How many years have you been in the business? Tell me briefly about your background and your current position today.
I have been in the restaurant industry for over 30 years. I have been a sommelier for well over 20 years. My career has been spent working in high end restaurant for star chefs: the late Judy Rogers, Jeremiah Tower and Mark Dommen, just to name a few. I have been the Wine Director at One Market Restaurant in San Francisco, my current restaurant for thirteen years.
Did you have a particular “aha!” moment that propelled you into wine?
I had always loved wine and I have a good palate. It was at the urging of other women in the industry — Loretta Keller, a female chef owner and Sylvie Laly, a female wine director — who propelled me to the possibility of a career in wine as a woman and as a Black woman.
What is the most rewarding part of your job?
There are so many things— the sparkle in the guest’s eyes when they love the wine suggested, being a role model for someone else and inspiring them to work with wine.
Can you describe any prejudices you’ve experienced in this industry as a woman?
It a double- edged sword, I am a female sommelier and a Black woman. After all this time, people are still surprised and expect a man to show up at the table. But the worst is when you host an event and you are ignored at the tasting table. The person pouring has no idea that you are the host, and they have let their prejudice prevail about gender and possibly race.
Women are victims of the patriarchy as well, and often are more judgmental of other women as a result. How can we as women become more aware of our own prejudice towards each other and change that behavior?
We have to keep an open mind. Just because the idea is new and different it doesn’t mean it is bad and vice versa. We must listen to each other and really hear what that person is saying with an open mind.
When it comes to wine, what benefits do you think we’ll see as a community by better supporting women?

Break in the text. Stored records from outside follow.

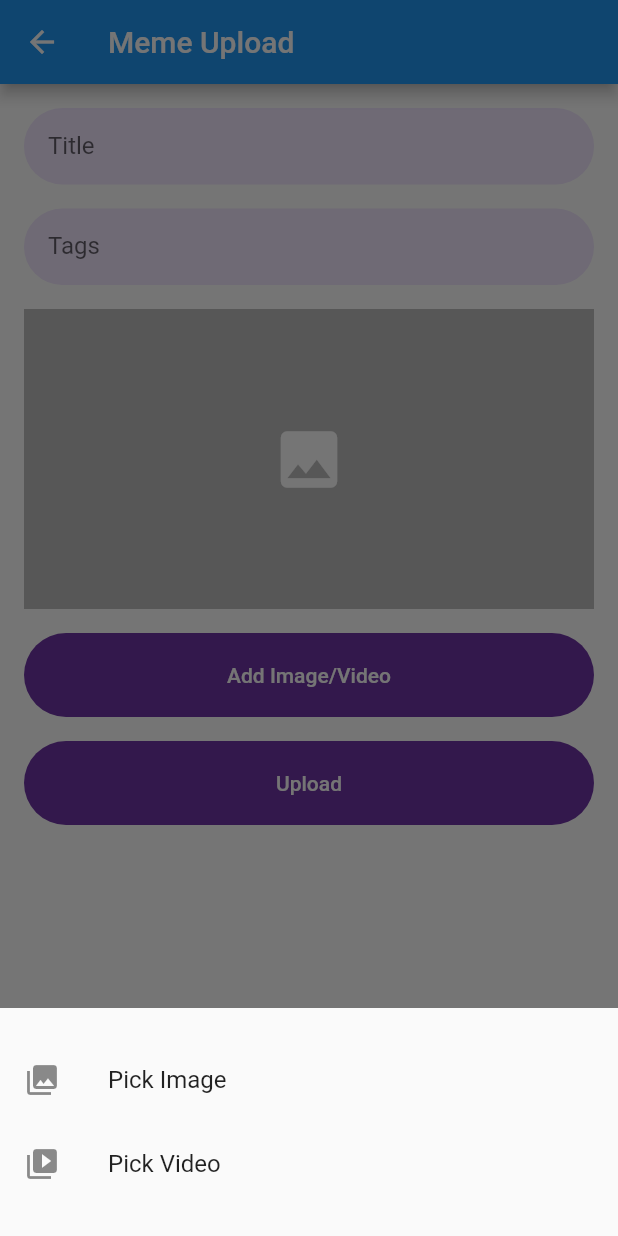
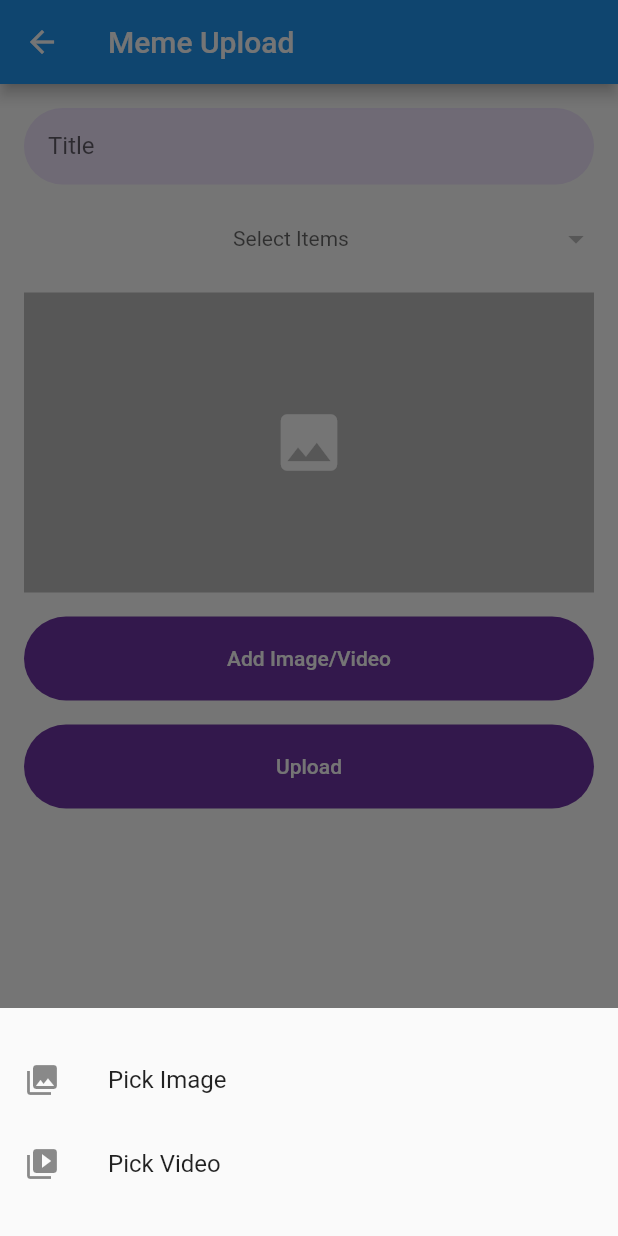
Before and after one commit to TruongAnim/meme_hub, a Flutter app: the NewPostScreen screen opened by its route, after a tap on "Add Image/Video", on a phone screen of 412 x 824 dp. Run offline on Flutter 3.47's test engine with Material 2 defaults, Android fonts, the phone set to English and light mode, and no system bars; drawn by our look-alikes of dropdown_button2, loader_overlay; our stand-ins replace dio, flutter_spinkit, flutter_svg, fluttertoast, get, googleapis_auth and 8 more; missing offline and left inert: dart:ffi, gcloud; accounts and stored records are empty; network calls fail.

Commit message:
load tags

```diff
--- a/lib/Screens/NewPost/new_post_screen.dart
+++ b/lib/Screens/NewPost/new_post_screen.dart
@@ -4,6 +4,7 @@ import 'package:flutter/material.dart';
 import 'package:get/get.dart';
 import 'package:image_picker/image_picker.dart';
 import 'package:meme_hub/components/empty_image_holder.dart';
+import 'package:meme_hub/components/tags_dropdown.dart';
 import 'package:meme_hub/components/video_player_widget.dart';
 import 'package:meme_hub/controllers/new_post_controller.dart';
 import 'package:meme_hub/utils/loading_overlay.dart';
@@ -123,11 +124,7 @@ class _NewPostScreenState extends State<NewPostScreen> {
                 ),
               ),
               const SizedBox(height: 16.0),
-              const TextField(
-                decoration: InputDecoration(
-                  labelText: 'Tags',
-                ),
-              ),
+              TagsDropdown(),
               const SizedBox(height: 16.0),
               if (type == MediaType.image)
                 Image.file(
--- /dev/null
+++ b/lib/components/tags_dropdown.dart
@@ -0,0 +1,113 @@
+import 'package:dropdown_button2/dropdown_button2.dart';
+import 'package:flutter/material.dart';
+import 'package:get/get.dart';
+import 'package:meme_hub/controllers/new_post_controller.dart';
+import 'package:meme_hub/models/tag.dart';
+
+class TagsDropdown extends StatefulWidget {
+  const TagsDropdown({super.key});
+
+  @override
+  State<TagsDropdown> createState() => _TagsDropdownState();
+}
+
+class _TagsDropdownState extends State<TagsDropdown> {
+  NewPostController controller = Get.find();
+  List<Tag> selectedItems = [];
+
+  @override
+  void initState() {
+    super.initState();
+  }
+
+  @override
+  Widget build(BuildContext context) {
+    return DropdownButtonHideUnderline(
+      child: Obx(
+        () => DropdownButton2(
+          isExpanded: true,
+          hint: Align(
+            alignment: AlignmentDirectional.center,
+            child: Text(
+              'Select Items',
+              style: TextStyle(
+                fontSize: 14,
+                color: Theme.of(context).hintColor,
+              ),
+            ),
+          ),
+          items: controller.tags.map((item) {
+            return DropdownMenuItem<Tag>(
+              value: item,
+              //disable default onTap to avoid closing menu when selecting an item
+              enabled: false,
+              child: StatefulBuilder(
+                builder: (context, menuSetState) {
+                  final isSelected = selectedItems.contains(item);
+                  return InkWell(
+                    onTap: () {
+                      isSelected
+                          ? selectedItems.remove(item)
+                          : selectedItems.add(item);
+                      //This rebuilds the StatefulWidget to update the button's text
+                      setState(() {});
+                      //This rebuilds the dropdownMenu Widget to update the check mark
+                      menuSetState(() {});
+                    },
+                    child: Container(
+                      height: double.infinity,
+                      padding: const EdgeInsets.symmetric(horizontal: 16.0),
+                      child: Row(
+                        children: [
+                          isSelected
+                              ? const Icon(Icons.check_box_outlined)
+                              : const Icon(Icons.check_box_outline_blank),
+                          const SizedBox(width: 16),
+                          Text(
+                            item.name,
+                            style: const TextStyle(
+                              fontSize: 14,
+                            ),
+                          ),
+                        ],
+                      ),
+                    ),
+                  );
+                },
+              ),
+            );
+          }).toList(),
+          //Use last selected item as the current value so if we've limited menu height, it scroll to last item.
+          value: selectedItems.isEmpty ? null : selectedItems.last,
+          onChanged: (value) {},
+          selectedItemBuilder: (context) {
+            return controller.tags.map(
+              (item) {
+                return Container(
+                  alignment: AlignmentDirectional.center,
+                  padding: const EdgeInsets.symmetric(horizontal: 16.0),
+                  child: Text(
+                    selectedItems.map((e) => e.name).join(', '),
+                    style: const TextStyle(
+                      fontSize: 14,
+                      overflow: TextOverflow.ellipsis,
+                    ),
+                    maxLines: 1,
+                  ),
+                );
+              },
+            ).toList();
+          },
+          buttonStyleData: const ButtonStyleData(
+            height: 40,
+            width: 140,
+          ),
+          menuItemStyleData: const MenuItemStyleData(
+            height: 40,
+            padding: EdgeInsets.zero,
+          ),
+        ),
+      ),
+    );
+  }
+}
--- a/lib/controllers/new_post_controller.dart
+++ b/lib/controllers/new_post_controller.dart
@@ -1,19 +1,20 @@
 import 'dart:io';
 
-import 'package:flutter/services.dart';
 import 'package:get/get.dart';
-import 'package:meme_hub/routes/app_routes.dart';
+import 'package:meme_hub/models/tag.dart';
 import 'package:meme_hub/services/cloud_service.dart';
 import 'package:meme_hub/services/post_service.dart';
+import 'package:meme_hub/services/tag_service.dart';
 import 'package:meme_hub/utils/LogUtil.dart';
 import 'package:mime/mime.dart';
 
 class NewPostController extends GetxController {
-  Uint8List? _imageBytes;
-  String? _imageName;
+  RxList<Tag> tags = RxList();
+
   @override
   void onInit() {
     super.onInit();
+    loadingTags();
   }
 
   Future<bool> post(
@@ -33,7 +34,7 @@ class NewPostController extends GetxController {
     }
   }
 
-  void toUserScreen() {
-    Get.toNamed(AppRoutes.user);
+  void loadingTags() async {
+    tags.value = await TagService.instance.getTags();
   }
 }
--- /dev/null
+++ b/lib/models/tag.dart
@@ -0,0 +1,33 @@
+import 'dart:convert';
+
+class Tag {
+  String id;
+  String name;
+  List<String> posts;
+  Tag({
+    required this.id,
+    required this.name,
+    required this.posts,
+  });
+
+  Map<String, dynamic> toMap() {
+    return <String, dynamic>{
+      '_id': id,
+      'name': name,
+      'posts': posts,
+    };
+  }
+
+  factory Tag.fromMap(Map<String, dynamic> map) {
+    return Tag(
+      id: map['_id'] as String,
+      name: map['name'] as String,
+      posts: (map['posts'] as List<dynamic>).map((e) => e.toString()).toList(),
+    );
+  }
+
+  String toJson() => json.encode(toMap());
+
+  factory Tag.fromJson(String source) =>
+      Tag.fromMap(json.decode(source) as Map<String, dynamic>);
+}
--- /dev/null
+++ b/lib/services/tag_service.dart
@@ -0,0 +1,29 @@
+import 'package:dio/dio.dart';
+import 'package:meme_hub/models/tag.dart';
+import 'package:meme_hub/services/user_service.dart';
+import 'package:meme_hub/utils/api_constants.dart';
+
+class TagService {
+  TagService._();
+  static final TagService _instance = TagService._();
+  static TagService get instance => _instance;
+  final Dio _dio = Dio();
+
+  Future<List<Tag>> getTags() async {
+    const url = '${ApiConstants.baseUrl}/tags/get-tags';
+    final response = await _dio.get(
+      url,
+      options: Options(
+        headers: {
+          'Authorization': 'Bearer ${UserService.instance.currentUser.token}'
+        },
+      ),
+    );
+    if (response.statusCode == 200) {
+      List<dynamic> tags = response.data;
+      return tags.map((e) => Tag.fromMap(e)).toList();
+    } else {
+      return List.empty();
+    }
+  }
+}
--- a/pubspec.yaml
+++ b/pubspec.yaml
@@ -53,6 +53,8 @@ dependencies:
   path_provider: ^2.0.15
   path: ^1.8.2
   video_player: ^2.6.1
+  dropdown_button2: ^2.1.3
+  equatable: ^2.0.5
 
 dev_dependencies:
   flutter_test:
```
Also changed, not shown: pubspec.lock, 5 other files.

There are a lot of opportunities in our industry for women. The more programs we offer in wine education and mentorship across the board, the more women of all ages and ethnic backgrounds will know that it is possible to work in our industry.
What changes do you hope to see in regards to women in the wine industry in the next five years?
I think we will see a lot more ingenuity in business models, especially in this new age of pivoting the current business model for the food and beverage industry. We will see a lot more people of color in this space.
What message do you have for women entering the wine profession?
It is possible to be in the wine industry even if you don’t see anyone that looks like you. Do not be afraid to ask someone to mentor you, especially if it is someone you look up to or admire. If you have a new concept, an idea, something that has not been done before or in a different way— do not be afraid to try it.
What does equality in the wine industry look like to you?
Equality means being seen for your worth, what you bring to the table and how you lift up your collective community. It is being seen as your true, authentic self and being equally monetarily compensated for your work.
In what ways would you say you are contributing to equality in wine?
I use my platform to highlight women in the wine industry: winemakers, executives, winery owners, anyone that helps to create the wine project. Also, It’s important to highlight people of color in my projects.
What are some defining characteristics of a wonder woman of wine to you?
She is fearless, not afraid to fail when trying something new and different, she is not afraid of change, she is strong, she is smart, she takes care of her collective community and she doesn’t forget to fill her up her own cup to sustain herself.
What other women of wine do you admire and why?
There are so many women during my long career and women in the current world of wine who are holding it down and getting it done for the collective community and the sisterhood of women in wine.